Urban Planner: April 16, 2010
Torontoist has been acquired by Daily Hive Toronto - Your City. Now. Click here to learn more.



Urban Planner: April 16, 2010

Urban Planner is Torontoist’s guide to what’s on in Toronto, published every weekday morning, and in a weekend edition Friday afternoons. If you have an event you’d like considered, email all of its details—as well as images, if you’ve got any—to [email protected].

From Mat Howard’s production of The Queens. Photo by Joel Charlebois/Torontoist.

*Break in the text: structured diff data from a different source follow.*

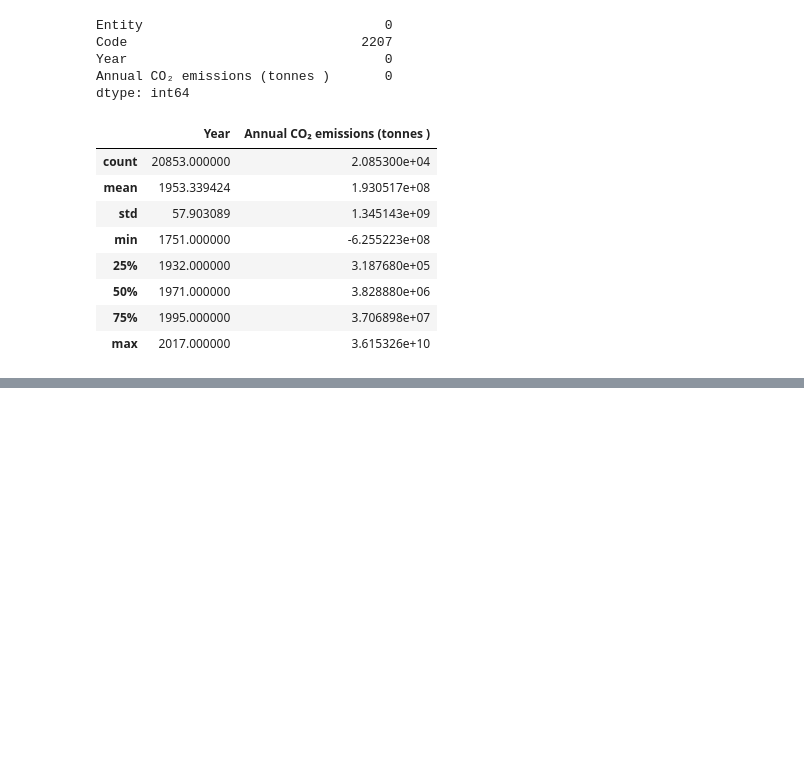
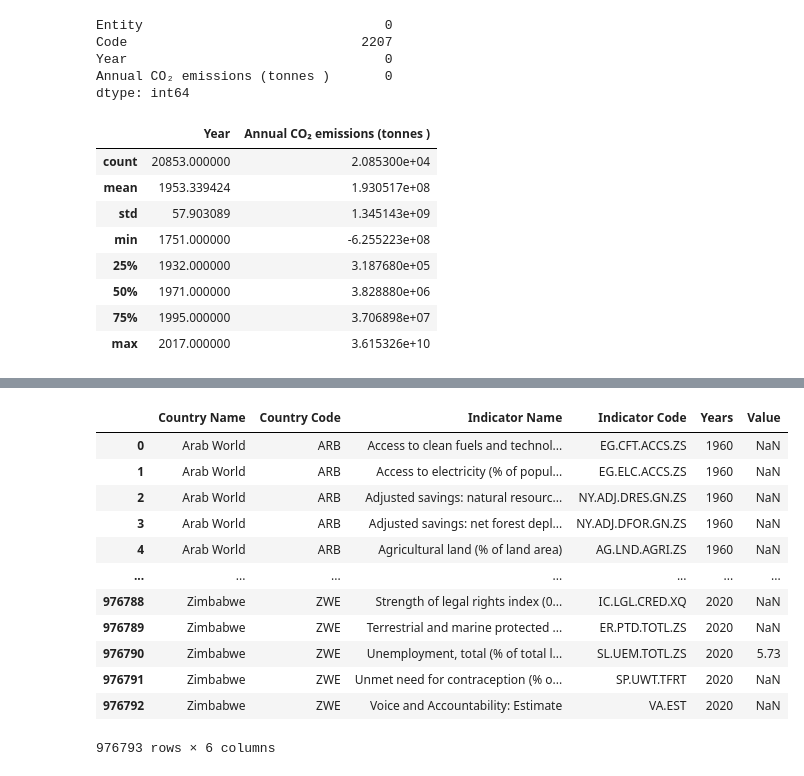
Before and after one commit to mayankbphc/ESG_Predictive_Modelling, a Jupyter notebook: Code.ipynb, the cells around one changed output, grey strips where cells are left out. Saved outputs shown, nothing was run; the diff lists cells and outputs as text; code cells hidden in the pictures; blank space fills up the shorter version.

```diff
--- a/Code.ipynb
+++ b/Code.ipynb
@@ -52,0 +66,3 @@ Emission_data[Emission_data.Code.isnull()==True]
+# %%
+ESG_Data = pd.read_csv("ESG_Data.csv")
+ESG_Data.head()
@@ -52,0 +96,3 @@ Emission_data[Emission_data.Code.isnull()==True]
+# %%
+ESG_Data = ESG_Data.iloc[:,:65]
+ESG_Data.head()
@@ -52,0 +107,21 @@ Emission_data[Emission_data.Code.isnull()==True]
+# %%
+ESG_Data = ESG_Data.melt(id_vars = ["Country Name", "Country Code", "Indicator Name", "Indicator Code"],
+             var_name = "Years",
+             value_name = "Value")
+# %%
+ESG_Data['Years'] = pd.to_numeric(ESG_Data['Years'])
+ESG_Data
+# %% [output]
+|  | Country Name | Country Code | Indicator Name | Indicator Code | Years | Value |
+| 0 | Arab World | ARB | Access to clean fuels and technol... | EG.CFT.ACCS.ZS | 1960 | NaN |
+| 1 | Arab World | ARB | Access to electricity (% of popul... | EG.ELC.ACCS.ZS | 1960 | NaN |
+| 2 | Arab World | ARB | Adjusted savings: natural resourc... | NY.ADJ.DRES.GN.ZS | 1960 | NaN |
+| 3 | Arab World | ARB | Adjusted savings: net forest depl... | NY.ADJ.DFOR.GN.ZS | 1960 | NaN |
+| 4 | Arab World | ARB | Agricultural land (% of land area) | AG.LND.AGRI.ZS | 1960 | NaN |
+| ... | ... | ... | ... | ... | ... | ... |
+| 976788 | Zimbabwe | ZWE | Strength of legal rights index (0... | IC.LGL.CRED.XQ | 2020 | NaN |
+| 976789 | Zimbabwe | ZWE | Terrestrial and marine protected ... | ER.PTD.TOTL.ZS | 2020 | NaN |
+| 976790 | Zimbabwe | ZWE | Unemployment, total (% of total l... | SL.UEM.TOTL.ZS | 2020 | 5.73 |
+| 976791 | Zimbabwe | ZWE | Unmet need for contraception (% o... | SP.UWT.TFRT | 2020 | NaN |
+| 976792 | Zimbabwe | ZWE | Voice and Accountability: Estimate | VA.EST | 2020 | NaN |
+976793 rows × 6 columns
```
Also changed, not shown: parts of 24 cells of this notebook.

THEATRE: Montreal playwright Normand Chaurette’s Les Reines premiered in his home city in 1990, followed up by the English version The Queens at Canadian Stage in Toronto two years later. Both versions of this “hilarious and strange” period piece have won several awards, including a Dora and a Chalmers. Set in snowbound London in 1483, The Queens opens up a world of intrigue and ambition, in which six noblewomen vie to win the favour of a new monarch. The piece explores extremes—lightness and dark, fantasy and drama—and director Mat Howard was drawn to its unique ability to not only suspend the disbelief of audiences, but of the artists involved in bringing it to life on stage. Under Howard’s direction, a seriously talented cast, awesome Gothic set, bang-on costumes, and originally scored music come together in a production that will lure you into its world and under its spell until the curtain drops. Alumnae Theatre (70 Berkeley Street), 8 p.m., $20.
MUSIC: What do you get when you blend the fluid bass lines of drum ‘n’ bass, the aggression and energy of metal, and the relaxed vibes of hip hop? Canadian young-‘un Excision, one of the biggest dubstep acts in North America. His first release, No Escape, sold out and was re-released on his own Rottun Recordings label, proving a huge demand for the “dark side” of dubstep. Excision was then invited to tour alongside Pendulum in the States, as well as play a set at the legendary Shambala Music Festival in 2009. Excision brings his assault of bass-heavy tracks to Toronto tonight, with a highly anticipated show at Wrongbar. Wrongbar (1279 Queen Street West), 10 p.m., $16.50.
ART: Baudelaire once wrote “Le beau est toujours bizarre.” While you may not agree that the beautiful is always bizarre, there is something compelling about the curious and the odd. Tonight, 52 McCaul opens “Curio,” a group exhibition featuring the art of several recent OCAD grads, whose work pays homage to the beautifully grotesque. The show explores the freakish side of nature, while trying to draw out a certain beauty within it. Come and stare. 52 McCaul (52 McCaul Street), 7 p.m.–12 a.m., FREE.
WORDS: Diaspora Dialogues aims to promote the creation and presentation of new fiction, poetry, and drama that reflects the complexity of our city through its diverse writers. Tonight, they launch the fifth year of their popular Friday-night reading series. This evening’s lineup features an intriguing cross-section of artists, including Edeet Ravel, Glenn Sumi, and Fides Krucker, among several others. The festival is a great opportunity to discover some of our city’s newest and finest voices in a cozy atmosphere. Palmerston Library (560 Palmerston Avenue), 7 p.m., FREE.
JEWELLERY: The only one of its kind in Canada, George Brown’s Jewellery Studies program teaches students the rare skills of the goldsmith. Combining contemporary design with traditional techniques, students in the program learn the fundamentals to begin their jewellery-making careers. Tonight, thirteen young, talented jewellers reveal the results of three years of labour at LUXE 2010 (show and sale). Although they’ll be displaying their own designs, the students have been trained to translate anyone’s ideas into commissioned pieces. If you like what you see, perhaps one of these up-and-comers will design something special for you one day. Harbourfront Centre’s Bounty (235 Queens Quay West), 5:30–8 p.m., FREE.